Your instructions:
What is the number of lines below that contain the word "color"? Respond with that number alone.

Stored data:

::::

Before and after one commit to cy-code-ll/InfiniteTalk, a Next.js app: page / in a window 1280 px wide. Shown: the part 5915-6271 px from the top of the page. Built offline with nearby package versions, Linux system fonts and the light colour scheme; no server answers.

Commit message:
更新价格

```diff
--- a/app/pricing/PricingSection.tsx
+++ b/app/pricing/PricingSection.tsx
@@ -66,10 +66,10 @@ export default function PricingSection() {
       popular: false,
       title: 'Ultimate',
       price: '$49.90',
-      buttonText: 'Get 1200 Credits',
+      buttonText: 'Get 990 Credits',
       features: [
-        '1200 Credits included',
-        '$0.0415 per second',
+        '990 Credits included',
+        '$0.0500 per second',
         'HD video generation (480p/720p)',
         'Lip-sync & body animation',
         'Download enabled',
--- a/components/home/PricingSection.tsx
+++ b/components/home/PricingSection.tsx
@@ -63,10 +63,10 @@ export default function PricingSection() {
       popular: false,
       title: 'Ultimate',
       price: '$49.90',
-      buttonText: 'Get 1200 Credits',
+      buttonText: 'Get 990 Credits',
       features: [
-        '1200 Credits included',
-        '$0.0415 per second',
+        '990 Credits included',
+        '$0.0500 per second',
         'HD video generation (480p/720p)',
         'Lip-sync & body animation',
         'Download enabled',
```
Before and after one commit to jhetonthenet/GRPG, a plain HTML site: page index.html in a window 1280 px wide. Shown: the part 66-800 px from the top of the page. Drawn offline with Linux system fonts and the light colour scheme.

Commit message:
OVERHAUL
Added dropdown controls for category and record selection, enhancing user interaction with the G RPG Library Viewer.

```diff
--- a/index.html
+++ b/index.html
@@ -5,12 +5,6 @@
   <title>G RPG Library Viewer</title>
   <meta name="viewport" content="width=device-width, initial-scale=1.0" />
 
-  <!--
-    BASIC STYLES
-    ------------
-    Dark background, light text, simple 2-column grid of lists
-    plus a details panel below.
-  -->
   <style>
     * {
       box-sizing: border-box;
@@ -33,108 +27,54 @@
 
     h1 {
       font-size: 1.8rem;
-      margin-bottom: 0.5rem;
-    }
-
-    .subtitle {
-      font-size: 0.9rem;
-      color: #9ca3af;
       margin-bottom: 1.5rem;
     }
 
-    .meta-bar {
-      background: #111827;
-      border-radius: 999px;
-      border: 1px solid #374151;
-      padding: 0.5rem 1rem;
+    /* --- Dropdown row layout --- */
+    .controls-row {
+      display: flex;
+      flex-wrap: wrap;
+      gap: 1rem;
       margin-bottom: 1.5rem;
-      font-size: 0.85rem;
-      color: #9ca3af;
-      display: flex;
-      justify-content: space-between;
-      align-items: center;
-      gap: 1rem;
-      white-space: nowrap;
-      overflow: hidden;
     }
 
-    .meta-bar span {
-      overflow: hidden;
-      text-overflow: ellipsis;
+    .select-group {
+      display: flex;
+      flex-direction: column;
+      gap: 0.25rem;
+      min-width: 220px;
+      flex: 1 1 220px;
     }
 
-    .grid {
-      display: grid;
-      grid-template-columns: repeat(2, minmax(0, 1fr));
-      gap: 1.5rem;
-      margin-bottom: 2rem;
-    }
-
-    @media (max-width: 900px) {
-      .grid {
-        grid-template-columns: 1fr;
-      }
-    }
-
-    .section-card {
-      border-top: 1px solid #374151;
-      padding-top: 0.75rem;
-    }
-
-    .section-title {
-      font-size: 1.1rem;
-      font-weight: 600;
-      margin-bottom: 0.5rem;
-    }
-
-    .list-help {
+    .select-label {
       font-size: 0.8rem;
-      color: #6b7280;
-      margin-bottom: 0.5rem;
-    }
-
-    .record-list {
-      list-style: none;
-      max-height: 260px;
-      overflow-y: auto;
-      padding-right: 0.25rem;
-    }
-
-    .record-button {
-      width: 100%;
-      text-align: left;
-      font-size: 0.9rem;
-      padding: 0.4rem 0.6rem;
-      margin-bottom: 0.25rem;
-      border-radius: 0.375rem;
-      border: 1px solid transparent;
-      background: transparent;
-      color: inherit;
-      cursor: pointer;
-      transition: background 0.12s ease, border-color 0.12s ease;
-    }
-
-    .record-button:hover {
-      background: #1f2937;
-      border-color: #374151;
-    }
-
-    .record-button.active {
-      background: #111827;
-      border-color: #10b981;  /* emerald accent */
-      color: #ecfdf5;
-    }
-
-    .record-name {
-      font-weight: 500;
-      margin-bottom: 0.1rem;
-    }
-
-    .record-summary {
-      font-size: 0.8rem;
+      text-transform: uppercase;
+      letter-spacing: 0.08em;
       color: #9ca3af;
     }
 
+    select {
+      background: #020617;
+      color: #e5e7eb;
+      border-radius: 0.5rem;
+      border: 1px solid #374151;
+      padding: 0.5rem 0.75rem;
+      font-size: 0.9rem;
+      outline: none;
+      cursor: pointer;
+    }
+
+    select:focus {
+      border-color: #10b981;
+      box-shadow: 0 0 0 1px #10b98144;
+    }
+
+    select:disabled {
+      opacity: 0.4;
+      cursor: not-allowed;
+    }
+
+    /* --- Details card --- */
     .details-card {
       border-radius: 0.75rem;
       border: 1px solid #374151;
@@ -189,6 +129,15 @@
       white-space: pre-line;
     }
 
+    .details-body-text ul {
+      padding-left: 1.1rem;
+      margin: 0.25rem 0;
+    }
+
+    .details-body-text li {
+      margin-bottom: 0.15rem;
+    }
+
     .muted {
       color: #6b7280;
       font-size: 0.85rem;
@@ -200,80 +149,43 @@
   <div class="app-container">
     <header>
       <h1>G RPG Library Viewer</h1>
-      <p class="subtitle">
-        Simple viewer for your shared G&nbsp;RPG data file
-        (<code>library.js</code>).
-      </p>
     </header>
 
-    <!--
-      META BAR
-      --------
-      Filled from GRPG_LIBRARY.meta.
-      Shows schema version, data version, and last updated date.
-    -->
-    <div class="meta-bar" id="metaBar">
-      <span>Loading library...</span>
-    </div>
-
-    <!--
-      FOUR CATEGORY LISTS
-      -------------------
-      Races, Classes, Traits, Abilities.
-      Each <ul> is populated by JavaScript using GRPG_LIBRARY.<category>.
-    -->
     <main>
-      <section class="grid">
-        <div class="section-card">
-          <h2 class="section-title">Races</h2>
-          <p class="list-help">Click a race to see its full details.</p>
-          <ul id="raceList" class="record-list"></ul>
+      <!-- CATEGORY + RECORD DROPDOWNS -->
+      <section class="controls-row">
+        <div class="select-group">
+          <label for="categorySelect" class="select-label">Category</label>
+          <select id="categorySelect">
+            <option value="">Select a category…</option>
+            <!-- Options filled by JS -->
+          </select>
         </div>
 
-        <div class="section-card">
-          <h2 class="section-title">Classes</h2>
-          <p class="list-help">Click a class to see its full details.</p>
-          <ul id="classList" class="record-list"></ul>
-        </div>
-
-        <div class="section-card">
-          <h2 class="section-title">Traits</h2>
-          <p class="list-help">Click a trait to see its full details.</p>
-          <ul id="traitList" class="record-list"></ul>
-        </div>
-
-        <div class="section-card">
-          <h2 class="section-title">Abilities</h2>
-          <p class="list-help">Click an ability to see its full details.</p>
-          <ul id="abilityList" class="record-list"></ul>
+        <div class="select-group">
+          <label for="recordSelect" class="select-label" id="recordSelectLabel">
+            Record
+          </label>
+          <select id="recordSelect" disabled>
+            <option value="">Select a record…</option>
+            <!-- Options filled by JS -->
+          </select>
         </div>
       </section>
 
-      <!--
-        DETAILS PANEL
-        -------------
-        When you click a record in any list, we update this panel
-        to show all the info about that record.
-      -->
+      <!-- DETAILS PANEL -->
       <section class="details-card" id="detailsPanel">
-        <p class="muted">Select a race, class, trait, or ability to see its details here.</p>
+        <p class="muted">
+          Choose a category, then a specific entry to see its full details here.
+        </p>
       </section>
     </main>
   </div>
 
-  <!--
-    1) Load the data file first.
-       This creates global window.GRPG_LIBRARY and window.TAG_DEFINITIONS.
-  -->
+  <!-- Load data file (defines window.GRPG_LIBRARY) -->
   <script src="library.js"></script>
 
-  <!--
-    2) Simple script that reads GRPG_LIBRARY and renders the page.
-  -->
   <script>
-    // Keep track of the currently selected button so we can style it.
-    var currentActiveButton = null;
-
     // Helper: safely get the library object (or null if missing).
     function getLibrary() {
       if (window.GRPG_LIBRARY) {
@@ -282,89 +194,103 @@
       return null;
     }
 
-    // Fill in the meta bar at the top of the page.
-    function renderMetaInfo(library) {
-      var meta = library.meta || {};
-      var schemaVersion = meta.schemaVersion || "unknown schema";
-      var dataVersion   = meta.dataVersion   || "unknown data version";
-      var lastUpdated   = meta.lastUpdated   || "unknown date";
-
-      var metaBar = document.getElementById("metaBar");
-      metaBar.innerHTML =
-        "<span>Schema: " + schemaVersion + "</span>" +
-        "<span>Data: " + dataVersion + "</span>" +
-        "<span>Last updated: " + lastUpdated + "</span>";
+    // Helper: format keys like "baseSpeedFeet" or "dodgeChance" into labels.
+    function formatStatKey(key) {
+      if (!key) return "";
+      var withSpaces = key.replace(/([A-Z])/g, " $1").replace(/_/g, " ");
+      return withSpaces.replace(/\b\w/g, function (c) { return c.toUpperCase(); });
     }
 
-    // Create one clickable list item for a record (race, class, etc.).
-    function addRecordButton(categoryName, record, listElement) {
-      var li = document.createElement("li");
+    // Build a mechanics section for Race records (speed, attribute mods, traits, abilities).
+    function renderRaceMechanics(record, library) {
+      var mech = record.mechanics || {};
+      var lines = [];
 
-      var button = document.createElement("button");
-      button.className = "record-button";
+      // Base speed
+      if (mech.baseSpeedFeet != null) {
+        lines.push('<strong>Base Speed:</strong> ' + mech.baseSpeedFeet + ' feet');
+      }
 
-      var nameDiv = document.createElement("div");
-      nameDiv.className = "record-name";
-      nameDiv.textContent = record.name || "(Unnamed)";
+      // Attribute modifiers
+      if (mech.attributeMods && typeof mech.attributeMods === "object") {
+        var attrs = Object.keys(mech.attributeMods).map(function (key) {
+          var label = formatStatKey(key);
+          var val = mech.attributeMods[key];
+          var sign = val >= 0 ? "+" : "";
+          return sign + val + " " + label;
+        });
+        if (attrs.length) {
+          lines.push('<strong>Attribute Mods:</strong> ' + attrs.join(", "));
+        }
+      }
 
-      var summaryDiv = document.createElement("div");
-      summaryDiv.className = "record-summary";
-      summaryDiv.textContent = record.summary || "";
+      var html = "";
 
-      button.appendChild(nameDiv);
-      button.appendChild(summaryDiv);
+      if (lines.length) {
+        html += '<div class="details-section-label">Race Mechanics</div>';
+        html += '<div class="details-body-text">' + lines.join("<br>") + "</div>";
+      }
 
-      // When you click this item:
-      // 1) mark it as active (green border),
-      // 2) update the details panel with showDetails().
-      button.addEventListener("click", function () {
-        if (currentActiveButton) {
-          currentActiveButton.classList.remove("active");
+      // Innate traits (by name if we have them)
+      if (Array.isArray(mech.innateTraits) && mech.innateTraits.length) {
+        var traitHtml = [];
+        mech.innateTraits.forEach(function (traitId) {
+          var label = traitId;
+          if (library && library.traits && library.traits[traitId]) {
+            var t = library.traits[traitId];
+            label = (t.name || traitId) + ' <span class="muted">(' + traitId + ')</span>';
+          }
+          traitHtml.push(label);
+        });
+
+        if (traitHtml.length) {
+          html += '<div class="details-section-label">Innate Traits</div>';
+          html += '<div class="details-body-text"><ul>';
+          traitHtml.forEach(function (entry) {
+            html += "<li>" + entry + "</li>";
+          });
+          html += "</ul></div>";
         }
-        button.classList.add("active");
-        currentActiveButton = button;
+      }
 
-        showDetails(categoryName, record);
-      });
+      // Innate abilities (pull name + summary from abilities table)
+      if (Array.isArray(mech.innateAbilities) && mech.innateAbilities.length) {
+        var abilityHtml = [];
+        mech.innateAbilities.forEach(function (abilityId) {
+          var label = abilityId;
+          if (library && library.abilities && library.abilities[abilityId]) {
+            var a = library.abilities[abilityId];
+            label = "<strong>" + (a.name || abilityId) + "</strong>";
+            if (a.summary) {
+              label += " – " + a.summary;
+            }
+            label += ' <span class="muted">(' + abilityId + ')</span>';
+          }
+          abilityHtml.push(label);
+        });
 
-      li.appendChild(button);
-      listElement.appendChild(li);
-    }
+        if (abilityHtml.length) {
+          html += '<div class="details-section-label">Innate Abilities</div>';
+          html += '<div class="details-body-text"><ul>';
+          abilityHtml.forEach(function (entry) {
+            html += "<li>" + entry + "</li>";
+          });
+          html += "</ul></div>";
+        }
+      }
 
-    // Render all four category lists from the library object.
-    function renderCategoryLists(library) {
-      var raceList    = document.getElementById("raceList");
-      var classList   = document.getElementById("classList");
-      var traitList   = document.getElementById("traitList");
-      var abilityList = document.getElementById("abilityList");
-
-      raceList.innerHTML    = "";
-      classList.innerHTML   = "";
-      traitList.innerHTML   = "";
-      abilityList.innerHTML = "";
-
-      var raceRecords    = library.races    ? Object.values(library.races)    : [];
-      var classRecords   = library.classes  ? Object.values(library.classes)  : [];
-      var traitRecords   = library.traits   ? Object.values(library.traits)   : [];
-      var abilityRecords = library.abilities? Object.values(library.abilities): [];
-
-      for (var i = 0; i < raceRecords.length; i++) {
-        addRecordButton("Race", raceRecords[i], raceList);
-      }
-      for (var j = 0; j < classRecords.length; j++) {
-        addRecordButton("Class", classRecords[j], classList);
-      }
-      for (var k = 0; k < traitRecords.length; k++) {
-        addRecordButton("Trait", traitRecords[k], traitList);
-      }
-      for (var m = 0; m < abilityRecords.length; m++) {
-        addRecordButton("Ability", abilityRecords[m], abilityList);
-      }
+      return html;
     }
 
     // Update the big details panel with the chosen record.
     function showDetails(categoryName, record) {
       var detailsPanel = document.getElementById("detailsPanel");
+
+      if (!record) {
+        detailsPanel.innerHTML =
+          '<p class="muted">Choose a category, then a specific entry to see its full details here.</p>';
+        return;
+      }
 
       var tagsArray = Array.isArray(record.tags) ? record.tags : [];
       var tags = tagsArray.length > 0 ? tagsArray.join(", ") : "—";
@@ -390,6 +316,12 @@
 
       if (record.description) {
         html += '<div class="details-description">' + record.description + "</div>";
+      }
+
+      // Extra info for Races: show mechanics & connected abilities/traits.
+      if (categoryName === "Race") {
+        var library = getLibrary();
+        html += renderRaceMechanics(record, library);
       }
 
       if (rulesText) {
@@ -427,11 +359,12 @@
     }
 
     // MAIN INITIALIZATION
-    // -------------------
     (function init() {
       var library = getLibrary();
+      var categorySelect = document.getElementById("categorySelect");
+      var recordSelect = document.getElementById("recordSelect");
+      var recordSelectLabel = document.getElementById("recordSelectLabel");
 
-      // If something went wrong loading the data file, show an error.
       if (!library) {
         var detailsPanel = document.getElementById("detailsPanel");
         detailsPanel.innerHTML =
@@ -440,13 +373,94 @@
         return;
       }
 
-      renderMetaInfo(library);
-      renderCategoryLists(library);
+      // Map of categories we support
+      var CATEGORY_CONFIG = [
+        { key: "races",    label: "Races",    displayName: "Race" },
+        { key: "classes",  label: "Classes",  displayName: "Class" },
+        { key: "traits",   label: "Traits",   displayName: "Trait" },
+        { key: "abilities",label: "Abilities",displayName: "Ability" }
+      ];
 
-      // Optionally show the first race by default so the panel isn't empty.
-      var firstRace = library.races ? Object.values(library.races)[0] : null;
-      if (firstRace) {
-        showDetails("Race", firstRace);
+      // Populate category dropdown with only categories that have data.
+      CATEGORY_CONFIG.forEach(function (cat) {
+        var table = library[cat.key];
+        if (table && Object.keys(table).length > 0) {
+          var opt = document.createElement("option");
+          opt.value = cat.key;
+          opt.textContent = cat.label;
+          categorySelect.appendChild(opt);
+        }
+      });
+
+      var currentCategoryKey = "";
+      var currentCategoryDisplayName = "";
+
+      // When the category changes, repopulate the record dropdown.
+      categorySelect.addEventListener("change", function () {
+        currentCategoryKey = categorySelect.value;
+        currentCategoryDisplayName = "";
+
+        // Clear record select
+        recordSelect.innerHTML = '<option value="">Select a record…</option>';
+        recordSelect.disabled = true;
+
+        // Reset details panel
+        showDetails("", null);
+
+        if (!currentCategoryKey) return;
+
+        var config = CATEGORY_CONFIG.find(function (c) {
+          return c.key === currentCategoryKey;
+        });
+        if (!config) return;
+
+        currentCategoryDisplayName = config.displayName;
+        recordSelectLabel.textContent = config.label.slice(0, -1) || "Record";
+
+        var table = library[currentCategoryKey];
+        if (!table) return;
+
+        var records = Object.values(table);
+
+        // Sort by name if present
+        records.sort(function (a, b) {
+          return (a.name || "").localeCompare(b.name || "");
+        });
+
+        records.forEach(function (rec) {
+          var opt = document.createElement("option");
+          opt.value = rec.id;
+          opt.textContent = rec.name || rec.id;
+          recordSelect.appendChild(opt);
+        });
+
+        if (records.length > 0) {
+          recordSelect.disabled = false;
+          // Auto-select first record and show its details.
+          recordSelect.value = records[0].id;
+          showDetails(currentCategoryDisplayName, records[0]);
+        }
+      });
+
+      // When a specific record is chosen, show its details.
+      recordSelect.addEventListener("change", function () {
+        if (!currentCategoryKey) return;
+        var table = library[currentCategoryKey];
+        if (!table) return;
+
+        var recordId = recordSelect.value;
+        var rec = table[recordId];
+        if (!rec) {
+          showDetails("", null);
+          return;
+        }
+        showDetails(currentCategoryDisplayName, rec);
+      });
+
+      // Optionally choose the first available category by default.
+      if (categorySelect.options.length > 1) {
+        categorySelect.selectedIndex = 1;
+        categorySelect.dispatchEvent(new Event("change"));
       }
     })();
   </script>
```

::::

Result for this exercise:
12